Lhe value of a country is not measured solely by its gross domestic product. The fate it reserves for its citizens matters just as much, if not more, when it comes to the least privileged. In this light, the non-final version of a judgment of the Supreme Court of the United States devoted to abortion published by the site Politicoon May 2, is likely to deal a severe blow to the image of the country.
The plan to completely reverse the legalization of abortion, the assessment of which would again become the responsibility of the States, is an attack on women’s freedom, which will mainly harm the poorest, the most marginalized. The latter will not be able to have the financial, legal and moral resources to circumvent the prohibition which will be quickly put in place in the most conservative States.
Basically, the “leak” of May 2 surprised no one. For decades, the most reactionary current of the American right has worked tirelessly to overthrow the jurisprudence established in 1973 by the Roe judgment. vs. Wade, confirmed in 1992, which sanctuarized at the national level the right of women to dispose of their own body.
A methodical offensive
Everything has been set up for the epilogue which could occur in a few weeks, if the foundations of the text unveiled following a rare breach of the confidentiality of the deliberations of the highest court of the United States resist the storm of reactions that their revelation aroused.
The Supreme Court has been staffed by successive Conservative presidents with judges selected for this purpose. For their part, the Republican States have multiplied the laws derogating from the judgment of 1973 with the aim of achieving a new arbitration on the part of a reinforced majority of judges (six out of nine) won over to the arguments of the opponents of this right. .
Roe’s Repeal vs. Wade, if it is maintained, will place the United States in the camp of the rare retrograde countries concerning abortion, such as Poland, Honduras or Nicaragua, which can hardly be presented as paragons of the law. It will provide a disastrous counterpoint to the notable advances in women’s rights in this area recorded in recent years, from Argentina to South Korea, as well as from Mexico to Thailand, even if more than 40% of women in the world still live under the yoke of particularly restrictive laws.
Such a decline by the United States would add, it is true, to a methodical offensive coming from the ranks of the Republicans against the rights of minorities, whether sexual or ethnic.
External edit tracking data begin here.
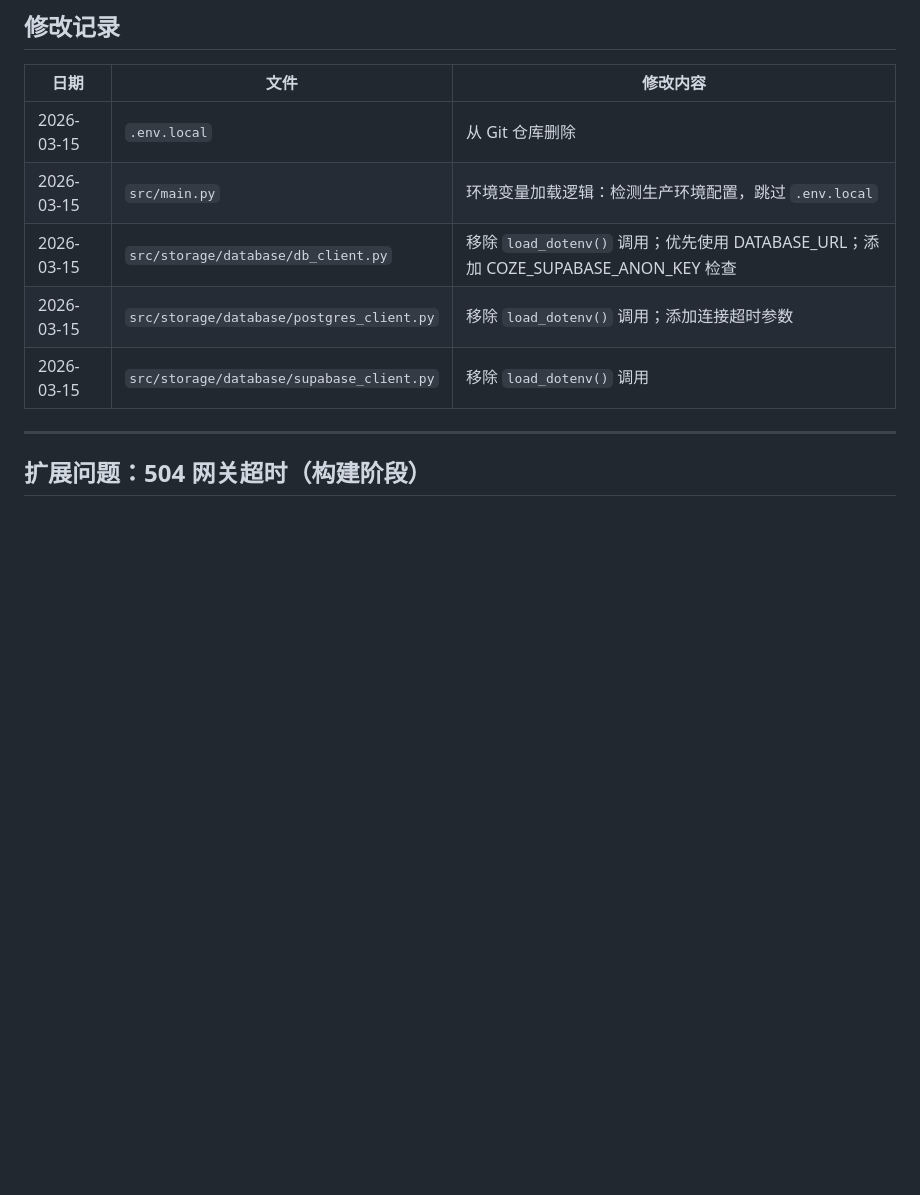
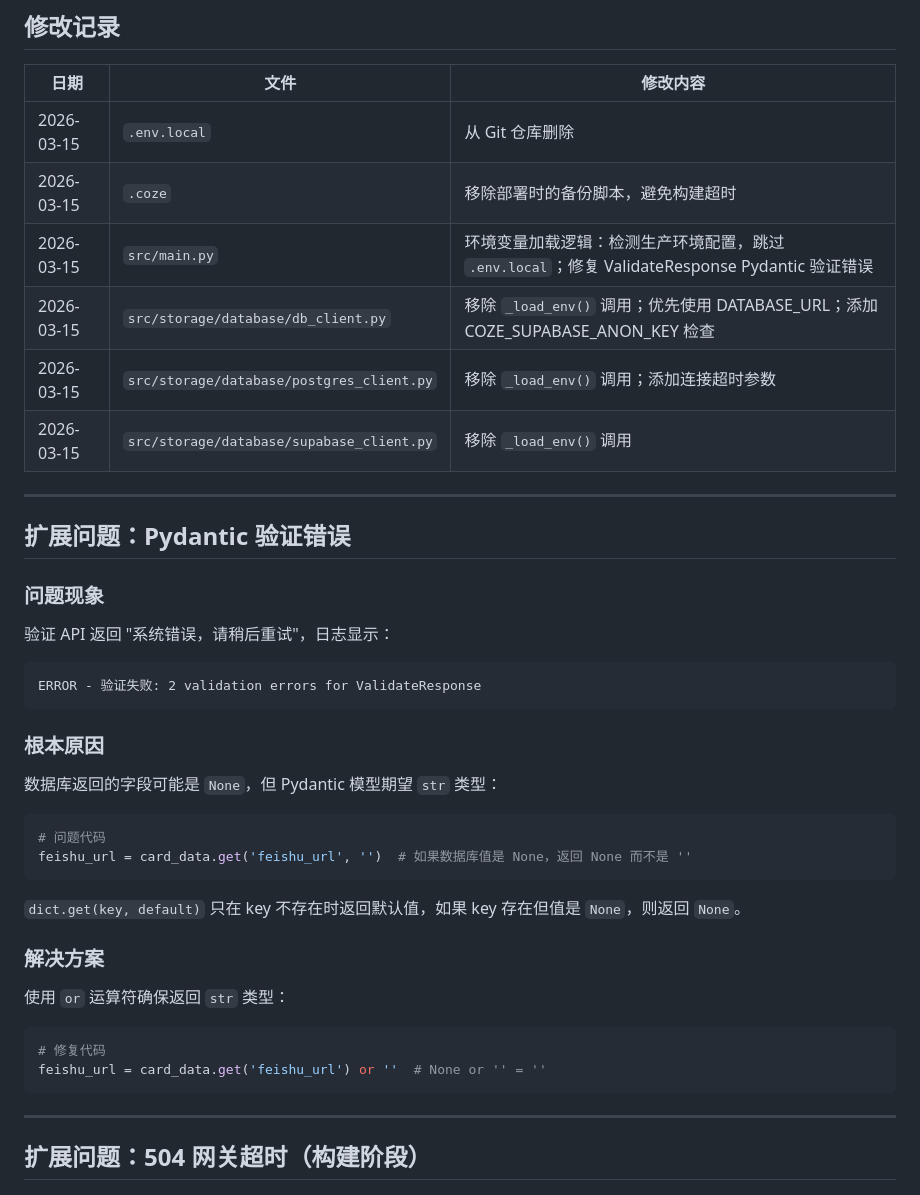
Before and after one commit to qjm150-afk/card-key-system, a Markdown page: docs/experience/production-db-connection-issue.md, the part around the change. Drawn GitHub-style; blank space fills up the shorter version.

Commit message:
docs: 更新经验文档，添加 Pydantic 验证错误说明

````diff
--- a/docs/experience/production-db-connection-issue.md
+++ b/docs/experience/production-db-connection-issue.md
@@ -202,10 +202,43 @@ async def debug_database():
 | 日期 | 文件 | 修改内容 |
 |------|------|----------|
 | 2026-03-15 | `.env.local` | 从 Git 仓库删除 |
-| 2026-03-15 | `src/main.py` | 环境变量加载逻辑：检测生产环境配置，跳过 `.env.local` |
-| 2026-03-15 | `src/storage/database/db_client.py` | 移除 `load_dotenv()` 调用；优先使用 DATABASE_URL；添加 COZE_SUPABASE_ANON_KEY 检查 |
-| 2026-03-15 | `src/storage/database/postgres_client.py` | 移除 `load_dotenv()` 调用；添加连接超时参数 |
-| 2026-03-15 | `src/storage/database/supabase_client.py` | 移除 `load_dotenv()` 调用 |
+| 2026-03-15 | `.coze` | 移除部署时的备份脚本，避免构建超时 |
+| 2026-03-15 | `src/main.py` | 环境变量加载逻辑：检测生产环境配置，跳过 `.env.local`；修复 ValidateResponse Pydantic 验证错误 |
+| 2026-03-15 | `src/storage/database/db_client.py` | 移除 `_load_env()` 调用；优先使用 DATABASE_URL；添加 COZE_SUPABASE_ANON_KEY 检查 |
+| 2026-03-15 | `src/storage/database/postgres_client.py` | 移除 `_load_env()` 调用；添加连接超时参数 |
+| 2026-03-15 | `src/storage/database/supabase_client.py` | 移除 `_load_env()` 调用 |
+
+---
+
+## 扩展问题：Pydantic 验证错误
+
+### 问题现象
+
+验证 API 返回 "系统错误，请稍后重试"，日志显示：
+
+```
+ERROR - 验证失败: 2 validation errors for ValidateResponse
+```
+
+### 根本原因
+
+数据库返回的字段可能是 `None`，但 Pydantic 模型期望 `str` 类型：
+
+```python
+# 问题代码
+feishu_url = card_data.get('feishu_url', '')  # 如果数据库值是 None，返回 None 而不是 ''
+```
+
+`dict.get(key, default)` 只在 key 不存在时返回默认值，如果 key 存在但值是 `None`，则返回 `None`。
+
+### 解决方案
+
+使用 `or` 运算符确保返回 `str` 类型：
+
+```python
+# 修复代码
+feishu_url = card_data.get('feishu_url') or ''  # None or '' = ''
+```
 
 ---
 
````
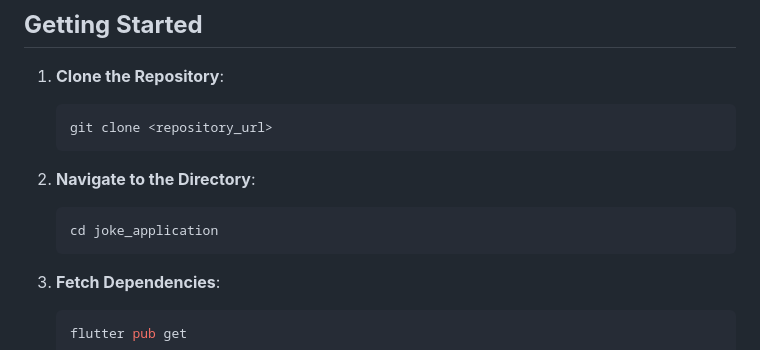
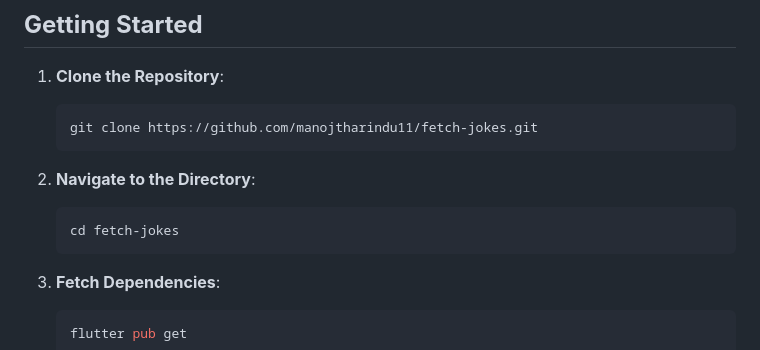
Before and after one commit to manojtharindu11/Joke-app, a Markdown page: README.md, the part around the change. GitHub-like rendering.

````diff
--- a/README.md
+++ b/README.md
@@ -90,12 +90,12 @@ flutter pub get
 
 1. **Clone the Repository**:
    ```bash
-   git clone <repository_url>
+   git clone https://github.com/manojtharindu11/fetch-jokes.git
    ```
 
 2. **Navigate to the Directory**:
    ```bash
-   cd joke_application
+   cd fetch-jokes
    ```
 
 3. **Fetch Dependencies**:
````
It targets in particular a theory that has remained confidential for a long time, the critical race theory, which analyzes racism as a particularly resilient system.
The attack on Roe vs. Wade, which an indisputable majority of Americans would like to see maintained, proves that the conservative hardening, by its magnitude, produces effects much more devastating than those attributed to wokism, the radical progressivism that conservatives of all stripes, as if seized by a holy jitters, wave constantly like a red rag.
The assault on women’s freedoms certainly provides a powerful campaign message to the Democratic camp just months before the midterm elections. But above all, it will further deepen the divisions of a country engaged in a veritable internal cold war.